“Recent studies in different labs, including here at the University of Toronto, have shown that playing first-person shooter videogames can enhance other aspects of visual attention,” says psychology professor Ian Spence. “But no one has previously demonstrated that visual search is also improved.”
Searching efficiently and accurately is essential for many tasks. “It’s necessary for baggage screening, reading X‑rays or MRIs, interpreting satellite images, defeating camouflage or even just locating a friend’s face in a crowd,” says Spence.
In the first experiment, the researchers compared action videogame players and non-players on three visual search tasks and found that the experienced players were better.
“But this difference could be a result of a pre-existing superiority in experienced gamers compared to those who avoid them, says Sijing Wu, a PhD candidate in Spence’s lab in U of T’s Department of Psychology and lead author of the study. “A training experiment was necessary to establish whether playing an action game could actually improve search skills.”
In the second experiment, 60 participants — who had not previously played videogames — played for a total of 10 hours in one to two hour sessions.
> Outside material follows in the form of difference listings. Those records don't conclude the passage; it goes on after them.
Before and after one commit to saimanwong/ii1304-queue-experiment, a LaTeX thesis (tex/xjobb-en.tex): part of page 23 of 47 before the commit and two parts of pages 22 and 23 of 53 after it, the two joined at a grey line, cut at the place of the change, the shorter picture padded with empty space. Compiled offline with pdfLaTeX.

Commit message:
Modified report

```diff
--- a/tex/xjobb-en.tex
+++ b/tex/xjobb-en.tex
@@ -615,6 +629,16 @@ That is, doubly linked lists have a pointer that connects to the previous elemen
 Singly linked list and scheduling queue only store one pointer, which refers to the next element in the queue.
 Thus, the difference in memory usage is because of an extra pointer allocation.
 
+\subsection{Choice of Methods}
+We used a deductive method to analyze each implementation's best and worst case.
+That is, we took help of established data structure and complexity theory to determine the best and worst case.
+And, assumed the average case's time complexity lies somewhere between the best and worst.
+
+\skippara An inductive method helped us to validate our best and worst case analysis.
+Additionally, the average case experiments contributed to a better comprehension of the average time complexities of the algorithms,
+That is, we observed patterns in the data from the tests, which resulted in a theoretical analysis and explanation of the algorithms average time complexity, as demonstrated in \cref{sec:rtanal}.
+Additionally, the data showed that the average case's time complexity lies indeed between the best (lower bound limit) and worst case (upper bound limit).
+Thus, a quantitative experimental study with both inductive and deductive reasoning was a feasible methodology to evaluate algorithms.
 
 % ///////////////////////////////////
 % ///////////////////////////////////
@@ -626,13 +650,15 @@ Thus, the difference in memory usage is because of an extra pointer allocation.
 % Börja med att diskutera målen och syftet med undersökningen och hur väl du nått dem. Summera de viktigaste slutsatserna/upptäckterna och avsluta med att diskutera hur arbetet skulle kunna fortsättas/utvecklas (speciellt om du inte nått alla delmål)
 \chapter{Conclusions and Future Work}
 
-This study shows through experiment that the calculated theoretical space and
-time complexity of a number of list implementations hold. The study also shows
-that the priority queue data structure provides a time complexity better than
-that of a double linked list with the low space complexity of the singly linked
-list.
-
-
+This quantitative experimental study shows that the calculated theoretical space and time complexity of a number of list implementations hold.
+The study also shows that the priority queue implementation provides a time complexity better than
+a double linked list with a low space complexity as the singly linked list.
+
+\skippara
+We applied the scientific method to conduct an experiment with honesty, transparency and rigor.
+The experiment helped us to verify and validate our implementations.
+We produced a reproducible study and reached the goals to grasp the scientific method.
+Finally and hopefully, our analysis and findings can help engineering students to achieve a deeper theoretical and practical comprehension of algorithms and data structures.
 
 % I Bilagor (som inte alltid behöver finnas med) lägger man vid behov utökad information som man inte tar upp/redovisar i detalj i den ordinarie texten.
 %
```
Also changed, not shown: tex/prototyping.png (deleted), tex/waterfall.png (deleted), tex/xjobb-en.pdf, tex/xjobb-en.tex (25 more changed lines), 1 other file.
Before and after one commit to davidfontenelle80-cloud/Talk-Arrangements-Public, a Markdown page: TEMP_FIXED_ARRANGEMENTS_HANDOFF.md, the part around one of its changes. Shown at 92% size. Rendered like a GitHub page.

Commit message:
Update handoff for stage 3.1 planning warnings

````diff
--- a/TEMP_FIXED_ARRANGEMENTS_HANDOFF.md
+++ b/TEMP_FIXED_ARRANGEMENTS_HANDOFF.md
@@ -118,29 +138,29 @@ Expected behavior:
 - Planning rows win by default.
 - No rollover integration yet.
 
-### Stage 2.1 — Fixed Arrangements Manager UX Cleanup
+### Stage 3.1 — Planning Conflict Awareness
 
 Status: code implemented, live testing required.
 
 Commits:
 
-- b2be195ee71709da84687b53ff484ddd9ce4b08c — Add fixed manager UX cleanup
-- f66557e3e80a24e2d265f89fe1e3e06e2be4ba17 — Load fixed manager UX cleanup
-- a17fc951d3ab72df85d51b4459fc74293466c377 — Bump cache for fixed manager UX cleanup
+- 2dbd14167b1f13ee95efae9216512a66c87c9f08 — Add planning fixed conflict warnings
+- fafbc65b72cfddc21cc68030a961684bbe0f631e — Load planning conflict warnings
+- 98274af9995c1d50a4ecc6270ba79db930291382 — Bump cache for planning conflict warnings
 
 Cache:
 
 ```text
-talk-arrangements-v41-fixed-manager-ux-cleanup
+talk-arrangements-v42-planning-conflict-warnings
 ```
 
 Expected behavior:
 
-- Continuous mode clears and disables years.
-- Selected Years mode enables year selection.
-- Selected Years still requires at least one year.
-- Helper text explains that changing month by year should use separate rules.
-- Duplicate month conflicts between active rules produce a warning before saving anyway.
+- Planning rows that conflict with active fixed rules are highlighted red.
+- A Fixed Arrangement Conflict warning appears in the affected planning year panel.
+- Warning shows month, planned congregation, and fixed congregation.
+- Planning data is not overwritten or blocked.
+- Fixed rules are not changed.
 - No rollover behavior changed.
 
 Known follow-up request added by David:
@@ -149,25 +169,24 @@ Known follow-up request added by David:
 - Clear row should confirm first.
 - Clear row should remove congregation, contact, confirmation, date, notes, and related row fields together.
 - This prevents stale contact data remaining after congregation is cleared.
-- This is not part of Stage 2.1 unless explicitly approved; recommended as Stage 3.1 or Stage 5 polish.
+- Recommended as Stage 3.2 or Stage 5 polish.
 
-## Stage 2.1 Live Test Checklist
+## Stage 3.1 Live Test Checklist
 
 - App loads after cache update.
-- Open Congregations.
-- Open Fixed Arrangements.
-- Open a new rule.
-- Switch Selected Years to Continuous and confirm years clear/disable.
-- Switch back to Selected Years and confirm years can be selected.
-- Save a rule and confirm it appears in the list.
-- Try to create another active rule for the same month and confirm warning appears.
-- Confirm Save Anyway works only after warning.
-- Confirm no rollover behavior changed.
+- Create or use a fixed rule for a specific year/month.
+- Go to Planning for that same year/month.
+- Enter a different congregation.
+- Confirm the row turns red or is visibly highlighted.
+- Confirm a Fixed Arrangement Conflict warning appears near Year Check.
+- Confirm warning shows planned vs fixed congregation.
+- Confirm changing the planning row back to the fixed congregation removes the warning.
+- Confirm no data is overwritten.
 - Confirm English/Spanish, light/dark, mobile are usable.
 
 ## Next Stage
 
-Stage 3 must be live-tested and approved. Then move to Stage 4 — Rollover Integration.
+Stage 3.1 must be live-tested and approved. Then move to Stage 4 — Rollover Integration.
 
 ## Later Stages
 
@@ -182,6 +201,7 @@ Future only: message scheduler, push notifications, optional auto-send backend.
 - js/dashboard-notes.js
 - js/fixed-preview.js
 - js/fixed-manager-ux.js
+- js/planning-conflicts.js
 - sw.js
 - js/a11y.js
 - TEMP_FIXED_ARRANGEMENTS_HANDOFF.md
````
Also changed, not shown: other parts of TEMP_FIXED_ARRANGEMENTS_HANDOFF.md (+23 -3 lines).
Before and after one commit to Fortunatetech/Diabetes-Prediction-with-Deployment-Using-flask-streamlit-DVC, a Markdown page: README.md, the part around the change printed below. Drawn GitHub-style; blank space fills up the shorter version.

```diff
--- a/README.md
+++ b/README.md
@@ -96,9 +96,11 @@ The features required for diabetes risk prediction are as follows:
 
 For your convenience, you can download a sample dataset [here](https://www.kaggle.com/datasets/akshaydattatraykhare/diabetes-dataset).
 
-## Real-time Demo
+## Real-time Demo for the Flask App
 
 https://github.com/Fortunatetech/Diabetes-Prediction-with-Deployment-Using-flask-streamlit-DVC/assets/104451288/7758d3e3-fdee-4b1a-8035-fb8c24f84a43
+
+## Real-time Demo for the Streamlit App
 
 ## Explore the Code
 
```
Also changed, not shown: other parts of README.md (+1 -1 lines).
Twenty participants were randomly assigned to play the first-person shooter game, Medal of Honor, 20 to a driving-racing game, Need for Speed and 20 to a three-dimensional puzzle game, Ballance as a control.
“After playing either the shooter or driving game for only 10 hours, participants were faster and more accurate on the three visual search tasks,” says Wu. “However, the control participants — who played the puzzle game — did not improve.”
“We have shown that playing a driving-racing game can produce the same benefits as a shooter game,” says Wu. “This could be very important in situations where we wish to train visual search skills. Driving games are likely to be more acceptable than shooting games because of the lower levels of violence.”
The study is available online in advance of print publication in Attention, Perception, & Psychophysics at https://link.springer.com/article/10.3758/s13414-013-0440-2. The research was supported by funding from the Natural Sciences and Engineering Research Council of Canada in the form of a Discovery Grant to Spence.